┏━━

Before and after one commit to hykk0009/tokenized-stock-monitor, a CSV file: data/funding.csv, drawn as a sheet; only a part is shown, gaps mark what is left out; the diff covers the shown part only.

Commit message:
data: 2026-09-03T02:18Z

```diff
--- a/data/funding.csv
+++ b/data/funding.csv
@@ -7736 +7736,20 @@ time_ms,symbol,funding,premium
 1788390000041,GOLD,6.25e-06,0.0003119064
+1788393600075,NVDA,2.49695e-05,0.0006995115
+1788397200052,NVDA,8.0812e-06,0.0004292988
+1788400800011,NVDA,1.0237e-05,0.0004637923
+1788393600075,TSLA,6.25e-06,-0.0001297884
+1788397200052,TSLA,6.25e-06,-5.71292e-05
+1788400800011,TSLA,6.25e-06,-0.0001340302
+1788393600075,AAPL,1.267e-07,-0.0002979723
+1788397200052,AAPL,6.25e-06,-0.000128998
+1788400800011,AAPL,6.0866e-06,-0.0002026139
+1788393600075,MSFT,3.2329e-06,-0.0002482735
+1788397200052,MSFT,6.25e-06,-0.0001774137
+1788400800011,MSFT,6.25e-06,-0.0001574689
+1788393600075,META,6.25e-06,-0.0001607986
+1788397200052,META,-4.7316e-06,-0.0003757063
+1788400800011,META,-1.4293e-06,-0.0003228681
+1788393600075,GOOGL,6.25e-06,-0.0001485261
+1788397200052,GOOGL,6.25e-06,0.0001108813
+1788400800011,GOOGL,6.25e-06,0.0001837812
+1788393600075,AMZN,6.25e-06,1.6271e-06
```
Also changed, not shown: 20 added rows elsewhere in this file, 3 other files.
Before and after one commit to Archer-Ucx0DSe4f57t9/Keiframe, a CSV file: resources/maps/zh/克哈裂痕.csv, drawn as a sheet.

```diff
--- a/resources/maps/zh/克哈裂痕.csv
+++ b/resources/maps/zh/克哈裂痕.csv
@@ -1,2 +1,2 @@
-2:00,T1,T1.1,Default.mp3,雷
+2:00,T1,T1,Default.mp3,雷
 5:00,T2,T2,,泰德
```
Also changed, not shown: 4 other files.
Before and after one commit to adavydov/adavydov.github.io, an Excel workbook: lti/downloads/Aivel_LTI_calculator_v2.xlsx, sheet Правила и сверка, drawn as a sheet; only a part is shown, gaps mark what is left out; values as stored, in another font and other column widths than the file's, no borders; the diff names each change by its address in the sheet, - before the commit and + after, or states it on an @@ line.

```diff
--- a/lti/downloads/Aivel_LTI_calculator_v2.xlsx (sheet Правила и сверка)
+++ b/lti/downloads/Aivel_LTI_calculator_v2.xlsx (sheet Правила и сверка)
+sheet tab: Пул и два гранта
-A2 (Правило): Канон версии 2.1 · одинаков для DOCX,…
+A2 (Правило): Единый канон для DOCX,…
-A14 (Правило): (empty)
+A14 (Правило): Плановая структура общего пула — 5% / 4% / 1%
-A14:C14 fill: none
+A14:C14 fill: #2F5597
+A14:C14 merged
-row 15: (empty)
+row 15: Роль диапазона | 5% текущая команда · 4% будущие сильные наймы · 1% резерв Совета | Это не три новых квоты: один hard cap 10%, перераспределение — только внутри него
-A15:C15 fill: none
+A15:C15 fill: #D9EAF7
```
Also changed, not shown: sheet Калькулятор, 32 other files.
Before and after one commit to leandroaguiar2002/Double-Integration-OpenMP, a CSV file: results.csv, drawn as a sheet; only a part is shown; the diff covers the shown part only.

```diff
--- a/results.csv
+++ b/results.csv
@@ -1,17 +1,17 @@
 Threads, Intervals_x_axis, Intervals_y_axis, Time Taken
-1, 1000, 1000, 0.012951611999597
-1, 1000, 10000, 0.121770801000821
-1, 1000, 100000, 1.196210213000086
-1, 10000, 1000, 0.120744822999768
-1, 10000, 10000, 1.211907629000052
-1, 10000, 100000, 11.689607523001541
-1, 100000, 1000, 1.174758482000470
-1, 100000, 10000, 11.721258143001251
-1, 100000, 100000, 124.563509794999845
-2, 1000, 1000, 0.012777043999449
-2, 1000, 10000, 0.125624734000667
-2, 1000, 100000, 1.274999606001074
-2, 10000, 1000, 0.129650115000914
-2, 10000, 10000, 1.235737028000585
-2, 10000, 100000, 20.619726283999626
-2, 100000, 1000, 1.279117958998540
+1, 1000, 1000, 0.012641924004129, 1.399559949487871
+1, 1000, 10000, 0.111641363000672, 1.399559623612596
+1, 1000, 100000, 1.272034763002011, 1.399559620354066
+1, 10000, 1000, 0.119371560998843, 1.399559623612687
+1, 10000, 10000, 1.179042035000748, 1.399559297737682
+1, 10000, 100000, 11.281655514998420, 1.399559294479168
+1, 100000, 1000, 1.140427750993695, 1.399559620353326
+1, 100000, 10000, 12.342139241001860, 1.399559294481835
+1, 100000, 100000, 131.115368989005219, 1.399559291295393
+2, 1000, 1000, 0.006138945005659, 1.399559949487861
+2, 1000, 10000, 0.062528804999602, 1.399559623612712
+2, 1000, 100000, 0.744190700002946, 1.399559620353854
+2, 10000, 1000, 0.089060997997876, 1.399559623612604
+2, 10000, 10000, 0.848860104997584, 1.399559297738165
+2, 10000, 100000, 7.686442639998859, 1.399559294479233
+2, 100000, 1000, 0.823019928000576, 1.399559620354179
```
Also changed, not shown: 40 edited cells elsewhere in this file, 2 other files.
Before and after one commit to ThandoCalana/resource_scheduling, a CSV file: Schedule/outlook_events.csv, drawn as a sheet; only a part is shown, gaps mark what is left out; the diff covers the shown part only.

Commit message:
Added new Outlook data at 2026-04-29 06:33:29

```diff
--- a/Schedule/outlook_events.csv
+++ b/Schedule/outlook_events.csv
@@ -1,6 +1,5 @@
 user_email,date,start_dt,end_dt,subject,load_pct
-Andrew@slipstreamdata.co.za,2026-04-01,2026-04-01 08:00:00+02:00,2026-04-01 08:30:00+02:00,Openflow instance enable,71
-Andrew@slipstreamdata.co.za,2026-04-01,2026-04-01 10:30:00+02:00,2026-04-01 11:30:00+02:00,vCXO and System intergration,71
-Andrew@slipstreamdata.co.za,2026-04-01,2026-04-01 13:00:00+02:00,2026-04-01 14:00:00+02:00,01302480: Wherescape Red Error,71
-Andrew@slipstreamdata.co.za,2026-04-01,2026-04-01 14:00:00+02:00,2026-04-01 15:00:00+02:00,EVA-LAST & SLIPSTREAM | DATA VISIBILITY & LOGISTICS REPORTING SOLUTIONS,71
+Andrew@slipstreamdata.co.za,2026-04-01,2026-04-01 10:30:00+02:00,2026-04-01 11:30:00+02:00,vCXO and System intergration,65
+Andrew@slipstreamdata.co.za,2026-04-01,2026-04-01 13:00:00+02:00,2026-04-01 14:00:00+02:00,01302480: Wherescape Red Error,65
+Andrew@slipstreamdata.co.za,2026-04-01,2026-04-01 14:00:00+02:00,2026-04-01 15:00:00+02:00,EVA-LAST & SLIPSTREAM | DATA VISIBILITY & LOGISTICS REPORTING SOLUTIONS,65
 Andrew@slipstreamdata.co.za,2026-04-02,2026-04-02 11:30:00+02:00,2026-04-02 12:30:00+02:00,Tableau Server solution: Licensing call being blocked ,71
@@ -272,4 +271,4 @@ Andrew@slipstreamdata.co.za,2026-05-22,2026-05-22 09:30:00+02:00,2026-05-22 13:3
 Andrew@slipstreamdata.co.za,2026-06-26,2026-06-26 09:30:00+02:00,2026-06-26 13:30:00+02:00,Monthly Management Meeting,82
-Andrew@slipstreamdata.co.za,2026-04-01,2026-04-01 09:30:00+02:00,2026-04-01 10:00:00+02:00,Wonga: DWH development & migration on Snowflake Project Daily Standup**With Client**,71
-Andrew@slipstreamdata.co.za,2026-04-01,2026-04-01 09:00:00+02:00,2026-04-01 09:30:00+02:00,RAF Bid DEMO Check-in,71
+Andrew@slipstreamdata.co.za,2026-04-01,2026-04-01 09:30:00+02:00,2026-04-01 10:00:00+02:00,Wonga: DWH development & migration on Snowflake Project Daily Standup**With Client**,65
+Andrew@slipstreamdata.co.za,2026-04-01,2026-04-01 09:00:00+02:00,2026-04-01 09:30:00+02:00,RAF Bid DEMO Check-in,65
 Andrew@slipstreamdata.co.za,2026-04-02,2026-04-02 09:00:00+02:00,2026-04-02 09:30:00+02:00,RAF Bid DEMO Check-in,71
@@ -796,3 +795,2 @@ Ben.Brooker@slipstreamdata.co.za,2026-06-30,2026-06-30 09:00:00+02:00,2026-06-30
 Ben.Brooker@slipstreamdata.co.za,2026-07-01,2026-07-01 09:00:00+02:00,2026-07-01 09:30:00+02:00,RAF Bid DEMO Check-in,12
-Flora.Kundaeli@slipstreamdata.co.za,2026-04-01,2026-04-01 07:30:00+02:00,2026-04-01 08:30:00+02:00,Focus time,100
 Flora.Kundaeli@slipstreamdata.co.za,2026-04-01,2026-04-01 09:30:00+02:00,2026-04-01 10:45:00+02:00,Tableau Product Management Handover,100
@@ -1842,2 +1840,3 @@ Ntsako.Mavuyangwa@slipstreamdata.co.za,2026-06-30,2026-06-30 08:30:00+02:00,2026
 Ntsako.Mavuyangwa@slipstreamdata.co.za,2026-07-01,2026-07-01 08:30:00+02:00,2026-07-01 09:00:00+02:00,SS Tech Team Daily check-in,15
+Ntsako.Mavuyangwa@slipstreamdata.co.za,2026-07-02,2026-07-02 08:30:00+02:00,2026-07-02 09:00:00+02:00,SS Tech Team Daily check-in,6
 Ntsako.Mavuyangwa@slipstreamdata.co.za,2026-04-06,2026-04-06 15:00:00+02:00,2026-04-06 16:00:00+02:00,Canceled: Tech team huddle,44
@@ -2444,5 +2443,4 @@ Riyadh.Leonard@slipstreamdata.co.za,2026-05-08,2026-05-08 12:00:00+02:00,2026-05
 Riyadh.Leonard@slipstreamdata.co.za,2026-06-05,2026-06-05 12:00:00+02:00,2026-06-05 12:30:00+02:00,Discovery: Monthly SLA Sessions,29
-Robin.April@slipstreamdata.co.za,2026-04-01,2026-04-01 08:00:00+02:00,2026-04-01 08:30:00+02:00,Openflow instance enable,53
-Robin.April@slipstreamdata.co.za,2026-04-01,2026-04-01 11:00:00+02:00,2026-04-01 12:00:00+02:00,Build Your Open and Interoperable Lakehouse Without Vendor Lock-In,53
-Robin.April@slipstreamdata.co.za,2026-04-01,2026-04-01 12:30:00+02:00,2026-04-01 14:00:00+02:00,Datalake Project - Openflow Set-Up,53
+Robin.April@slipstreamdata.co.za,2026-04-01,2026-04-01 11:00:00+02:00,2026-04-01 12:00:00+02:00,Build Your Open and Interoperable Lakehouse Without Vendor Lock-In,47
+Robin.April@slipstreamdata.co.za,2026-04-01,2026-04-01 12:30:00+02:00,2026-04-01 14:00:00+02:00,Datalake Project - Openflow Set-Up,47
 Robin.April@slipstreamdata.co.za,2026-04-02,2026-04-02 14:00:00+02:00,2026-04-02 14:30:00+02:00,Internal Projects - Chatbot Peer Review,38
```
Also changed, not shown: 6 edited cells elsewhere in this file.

┗━━

## Your task
Considering only the data above, return the lines in which "Brooker" occurs.

## Task response
@@ -796,3 +795,2 @@ Ben.Brooker@slipstreamdata.co.za,2026-06-30,2026-06-30 09:00:00+02:00,2026-06-30
 Ben.Brooker@slipstreamdata.co.za,2026-07-01,2026-07-01 09:00:00+02:00,2026-07-01 09:30:00+02:00,RAF Bid DEMO Check-in,12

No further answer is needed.